#### TO DO
Every line in the records below that holds "from" must be identified and copied.

***

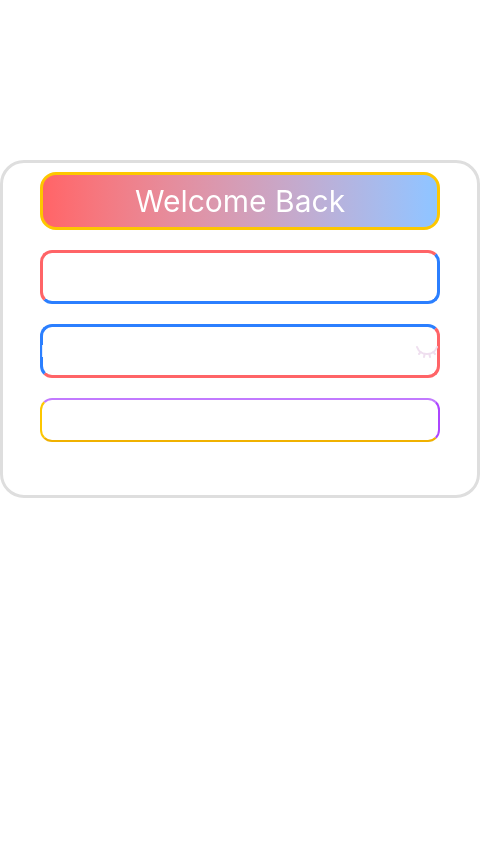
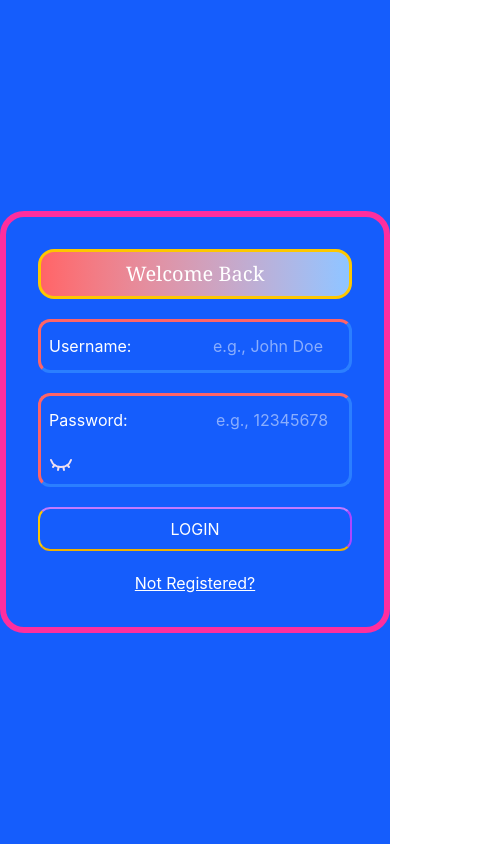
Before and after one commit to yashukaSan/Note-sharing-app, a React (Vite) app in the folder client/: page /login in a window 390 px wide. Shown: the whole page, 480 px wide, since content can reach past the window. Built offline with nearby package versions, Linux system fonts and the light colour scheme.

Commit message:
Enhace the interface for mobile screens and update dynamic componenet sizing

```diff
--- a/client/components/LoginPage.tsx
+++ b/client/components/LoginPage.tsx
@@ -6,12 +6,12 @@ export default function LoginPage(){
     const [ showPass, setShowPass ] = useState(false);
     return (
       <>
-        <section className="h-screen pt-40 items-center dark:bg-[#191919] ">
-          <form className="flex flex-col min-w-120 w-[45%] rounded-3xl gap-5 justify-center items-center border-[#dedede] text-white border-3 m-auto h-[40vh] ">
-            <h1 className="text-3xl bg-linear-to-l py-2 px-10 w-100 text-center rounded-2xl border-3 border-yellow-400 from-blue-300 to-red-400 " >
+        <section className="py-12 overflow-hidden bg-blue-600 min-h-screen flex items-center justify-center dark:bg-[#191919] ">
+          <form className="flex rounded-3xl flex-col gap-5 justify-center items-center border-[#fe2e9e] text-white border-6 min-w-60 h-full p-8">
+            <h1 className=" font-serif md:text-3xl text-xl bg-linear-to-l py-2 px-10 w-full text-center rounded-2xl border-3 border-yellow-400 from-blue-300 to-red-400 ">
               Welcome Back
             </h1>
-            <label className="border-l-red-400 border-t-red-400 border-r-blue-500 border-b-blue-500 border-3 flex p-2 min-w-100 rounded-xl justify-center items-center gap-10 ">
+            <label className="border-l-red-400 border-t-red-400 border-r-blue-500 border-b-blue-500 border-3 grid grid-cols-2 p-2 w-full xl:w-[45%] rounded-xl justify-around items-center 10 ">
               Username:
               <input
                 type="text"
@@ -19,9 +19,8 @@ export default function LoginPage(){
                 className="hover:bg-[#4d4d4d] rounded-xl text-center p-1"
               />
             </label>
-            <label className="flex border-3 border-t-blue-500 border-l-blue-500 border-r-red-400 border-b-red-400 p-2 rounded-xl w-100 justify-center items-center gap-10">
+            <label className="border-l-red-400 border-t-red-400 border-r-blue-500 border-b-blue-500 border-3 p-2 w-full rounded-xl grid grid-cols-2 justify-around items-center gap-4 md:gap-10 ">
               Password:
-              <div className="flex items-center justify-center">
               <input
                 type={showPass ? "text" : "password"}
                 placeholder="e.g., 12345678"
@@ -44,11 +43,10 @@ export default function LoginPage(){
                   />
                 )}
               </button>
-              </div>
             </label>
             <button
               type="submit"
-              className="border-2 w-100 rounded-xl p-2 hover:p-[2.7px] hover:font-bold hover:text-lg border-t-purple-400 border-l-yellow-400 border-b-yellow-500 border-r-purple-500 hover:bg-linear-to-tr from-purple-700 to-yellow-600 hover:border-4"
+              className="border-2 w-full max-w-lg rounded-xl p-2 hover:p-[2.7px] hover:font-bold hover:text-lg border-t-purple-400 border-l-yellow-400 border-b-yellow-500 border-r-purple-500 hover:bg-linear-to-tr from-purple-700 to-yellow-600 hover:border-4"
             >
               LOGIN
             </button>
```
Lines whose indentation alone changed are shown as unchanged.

***

#### EXERCISE RESPONSE
-            <h1 className="text-3xl bg-linear-to-l py-2 px-10 w-100 text-center rounded-2xl border-3 border-yellow-400 from-blue-300 to-red-400 " >
+            <h1 className=" font-serif md:text-3xl text-xl bg-linear-to-l py-2 px-10 w-full text-center rounded-2xl border-3 border-yellow-400 from-blue-300 to-red-400 ">
-              className="border-2 w-100 rounded-xl p-2 hover:p-[2.7px] hover:font-bold hover:text-lg border-t-purple-400 border-l-yellow-400 border-b-yellow-500 border-r-purple-500 hover:bg-linear-to-tr from-purple-700 to-yellow-600 hover:border-4"
+              className="border-2 w-full max-w-lg rounded-xl p-2 hover:p-[2.7px] hover:font-bold hover:text-lg border-t-purple-400 border-l-yellow-400 border-b-yellow-500 border-r-purple-500 hover:bg-linear-to-tr from-purple-700 to-yellow-600 hover:border-4"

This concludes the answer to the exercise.